By the end of the first week, I was sitting on my bed fighting back tears and explaining to a mom friend how frustrating it had been. For both of us, trying to work remotely while stepping into an unexpected teaching role was unconscionably obligating. The word stressful doesn’t adequately sum up our days.
But despite the difficulty, we are wired to roll with it.
As military spouses, we are expected to pivot quickly and make adjustments to meet the needs of the time. But spending years bending your life to accommodate others gets old and starts to feel a little unfair. Many mothers (including myself) are now set back to being at our child’s every whine and request for help, and virtual school has inconveniently collided with pressing work-related demands.
Here are a few moms that aren’t mincing words about these taxing circumstances.
“For almost 15 years, we’ve worked through drill weekends, annual training, unscheduled trainings, and deployments,” says Amanda Olvera, project manager and Army National Guard spouse. “But nothing has been more frustrating and exhausting as e-learning with my fourth grader.”
Olvera, who is also working on a master’s degree, is once again holding down the fort at home while her husband is assigned to COVID relief in New York.
Navy spouse and mom of three, Sybil Jones, runs a home-based business.
“The challenge for me when juggling working from home and starting this year’s distance learning is setting and keeping boundaries when it comes to work.”
Jones’ children attend middle and high school and don’t need her help with their technology. But she recognizes that they require her support emotionally during this time and struggles with taking time to be in the moment with them.
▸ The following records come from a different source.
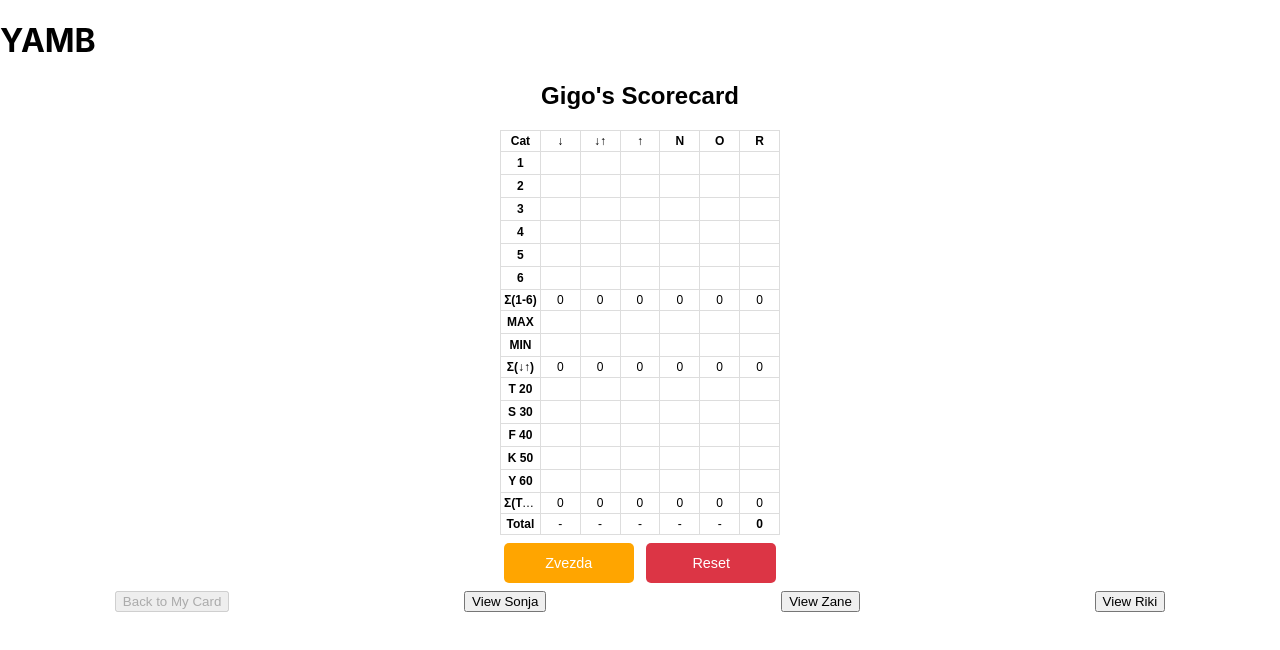
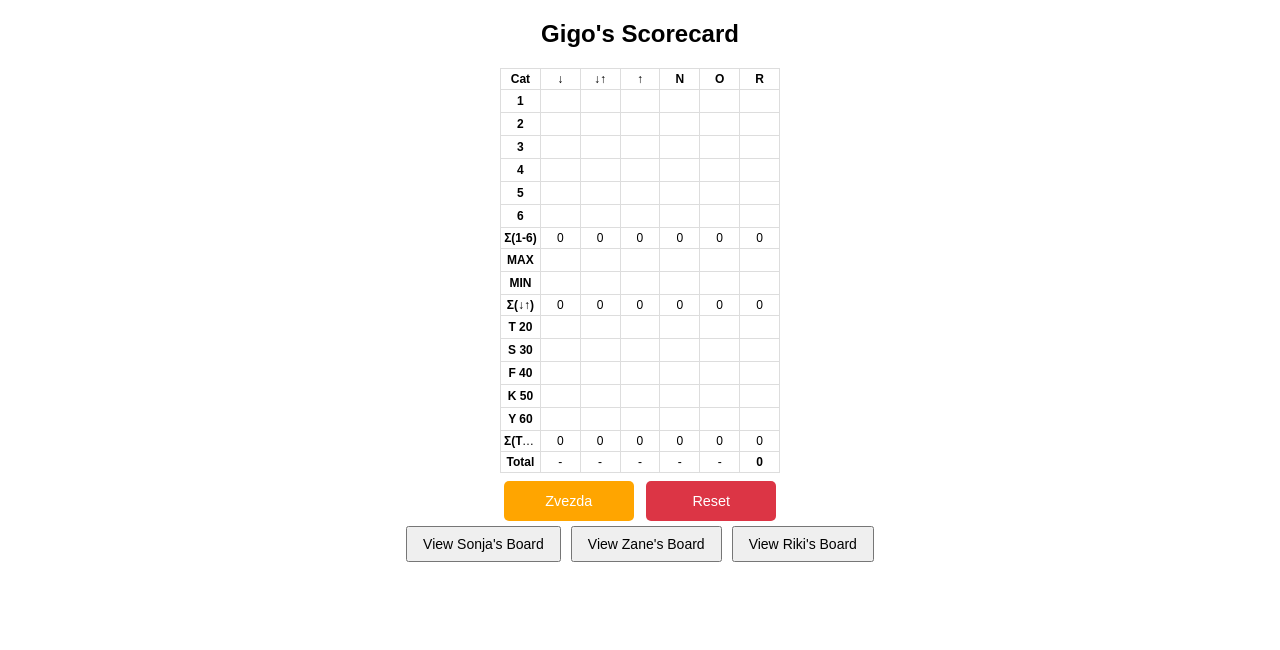
Before and after one commit to gligorisaev/YAMB, a React (Create React App) app in the folder yatzy_game_app/: page / in a window 1280 px wide. Both pictures are taken after a click on the button "Gigo". Shown: the top 650 px of the page. Built offline with nearby package versions, Linux system fonts and the light colour scheme.

Commit message:
4players_partial done
Signed-off-by: Gligor Isaev <gligorisaev@Gligors-MBP-2.home>

```diff
--- a/yatzy_game_app/src/App.js
+++ b/yatzy_game_app/src/App.js
@@ -2,53 +2,65 @@ import React, { useState } from "react";
 import Scorecard from "./components/Scorecard";
 
 const App = () => {
-    const [currentPlayer, setCurrentPlayer] = useState(null);
-    const [viewingPlayer, setViewingPlayer] = useState(null);
+  const players = ["Gigo", "Sonja", "Zane", "Riki"];
+  const [selectedPlayer, setSelectedPlayer] = useState(null); // The player playing the game
+  const [currentViewPlayer, setCurrentViewPlayer] = useState(null); // The scoreboard currently being viewed
 
-    const players = ["Gigo", "Sonja", "Zane", "Riki"];
-
-    const handleSelectPlayer = (player) => {
-        setCurrentPlayer(player);
-        setViewingPlayer(player);
+  const handlePlayerSelect = (player) => {
+    setSelectedPlayer(player);
+    setCurrentViewPlayer(player);
   };
 
-    const handleViewPlayer = (player) => {
-        setViewingPlayer(player);
+  const handleViewOtherPlayer = (player) => {
+    setCurrentViewPlayer(player);
   };
 
-    const handleBackToMyCard = () => {
-        setViewingPlayer(currentPlayer);
+  const handleBackToMyBoard = () => {
+    setCurrentViewPlayer(selectedPlayer);
   };
 
-    if (!currentPlayer) {
   return (
+    <div className="app-container">
+      {!selectedPlayer ? (
         <div className="player-selection">
           <h1>Select Your Player</h1>
           {players.map((player) => (
-                    <button key={player} onClick={() => handleSelectPlayer(player)}>
+            <button key={player} onClick={() => handlePlayerSelect(player)}>
               {player}
             </button>
           ))}
         </div>
-        );
-    }
+      ) : (
+        <div className="scoreboard-container">
+          {players.map((player) => (
+            <div
+              key={player}
+              style={{ display: currentViewPlayer === player ? "block" : "none" }}
+            >
+              <Scorecard player={player} editable={selectedPlayer === player} />
+            </div>
+          ))}
 
-    return (
-        <div className="app">
-            <h1>YAMB</h1>
-            <Scorecard player={viewingPlayer} />
-            <div className="buttons-container">
-                <button onClick={handleBackToMyCard} disabled={viewingPlayer === currentPlayer}>
-                    Back to My Card
+          {currentViewPlayer !== selectedPlayer && (
+            <button onClick={handleBackToMyBoard}>Back to My Scoreboard</button>
+          )}
+
+          <div className="view-other-buttons">
+            {players.map(
+              (player) =>
+                player !== currentViewPlayer && (
+                  <button
+                    key={player}
+                    onClick={() => handleViewOtherPlayer(player)}
+                    disabled={player === selectedPlayer}
+                  >
+                    View {player}'s Board
                   </button>
-                {players
-                    .filter((player) => player !== currentPlayer)
-                    .map((player) => (
-                        <button key={player} onClick={() => handleViewPlayer(player)}>
-                            View {player}
-                        </button>
-                    ))}
+                )
+            )}
           </div>
+        </div>
+      )}
     </div>
   );
 };
--- a/yatzy_game_app/src/components/Scorecard.css
+++ b/yatzy_game_app/src/components/Scorecard.css
@@ -121,3 +121,29 @@ th, td {
         font-size: 0.7rem;
     }
 }
+.app-container {
+    text-align: center;
+  }
+
+  .player-selection button {
+    margin: 10px;
+    padding: 10px 20px;
+    font-size: 16px;
+    cursor: pointer;
+  }
+
+  .scoreboard-container {
+    margin-top: 20px;
+  }
+
+  .view-other-buttons button {
+    margin: 5px;
+    padding: 8px 15px;
+    font-size: 14px;
+    cursor: pointer;
+  }
+
+  button:disabled {
+    background-color: #ccc;
+    cursor: not-allowed;
+  }
--- a/yatzy_game_app/src/components/Scorecard.js
+++ b/yatzy_game_app/src/components/Scorecard.js
@@ -5,7 +5,7 @@ import "./Scorecard.css";
 
 const MAX_VALUES = { "1": 5, "2": 10, "3": 15, "4": 20, "5": 25, "6": 30 };
 
-const Scorecard = ({ player }) => {
+const Scorecard = ({ player, editable }) => {
     const [scores, setScores] = useState(() => loadScores(player) || {});
     const [highlightedCell, setHighlightedCell] = useState(null);
 
@@ -22,7 +22,16 @@ const Scorecard = ({ player }) => {
     columns.forEach(col => {
         sum1to6[col] = calculateSumWithBonus(scores, ["1", "2", "3", "4", "5", "6"], col);
         sumMaxMin[col] = calculateSumMaxMin(scores, col);
-        sumT20Y60[col] = calculateSumWithoutBonus(scores, ["T 20", "S 30", "F 40", "K 50", "Y 60"], col);
+    sumT20Y60[col] = calculateSumWithoutBonus(scores, ["T 20", "S 30", "F 40", "K 50", "Y 60"], col);
+        sum1to6["R"] = ["↓", "↓↑", "↑", "N", "O"]
+        .map(col => sum1to6[col] || 0) // Sum values from all columns except "R"
+        .reduce((acc, val) => acc + val, 0);
+    sumMaxMin["R"] = ["↓", "↓↑", "↑", "N", "O"]
+        .map(col => sumMaxMin[col] || 0) // Sum values from all columns except "R"
+        .reduce((acc, val) => acc + val, 0);
+    sumT20Y60["R"] = ["↓", "↓↑", "↑", "N", "O"]
+        .map(col => sumT20Y60[col] || 0) // Sum values from all columns except "R"
+        .reduce((acc, val) => acc + val, 0);
     });
 
     const grandTotalR = Object.keys(scores)
@@ -113,6 +122,7 @@ const Scorecard = ({ player }) => {
                                                 value={value}
                                                 onChange={(e) => handleChange(e, category, col)}
                                                 className="no-border-input"
+                                                disabled={!editable}
                                             />
                                         )}
                                     </td>
```
Lines whose indentation alone changed are shown as unchanged.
Many moms toy with the idea of homeschooling. But preparing for a transition that is in your control and being pushed into one that is riddled with educational expectations are two different scenarios.
Develda Eddington is a Navy veteran, military spouse, and mom of two.
“Adding the title ‘teacher’ to my myriad of titles was definitely not on my 2020 vision board, yet here we are thriving through the chaos!” said Eddington.
Eddington runs a full-service content creation company from her home outside of Dallas. While she appreciates the opportunity to be involved with her son’s education, she admits that it’s been challenging.
The school year has just begun, and although the learning days have improved by a smidgen, I still cringe when 8:30 hits and it’s time for my children to login. No matter how much I’ve prepped for my day or set them up for success, the inevitable cry of “mom” echoes through my house and I sigh as I swing my legs from under my desk to once again come to the rescue.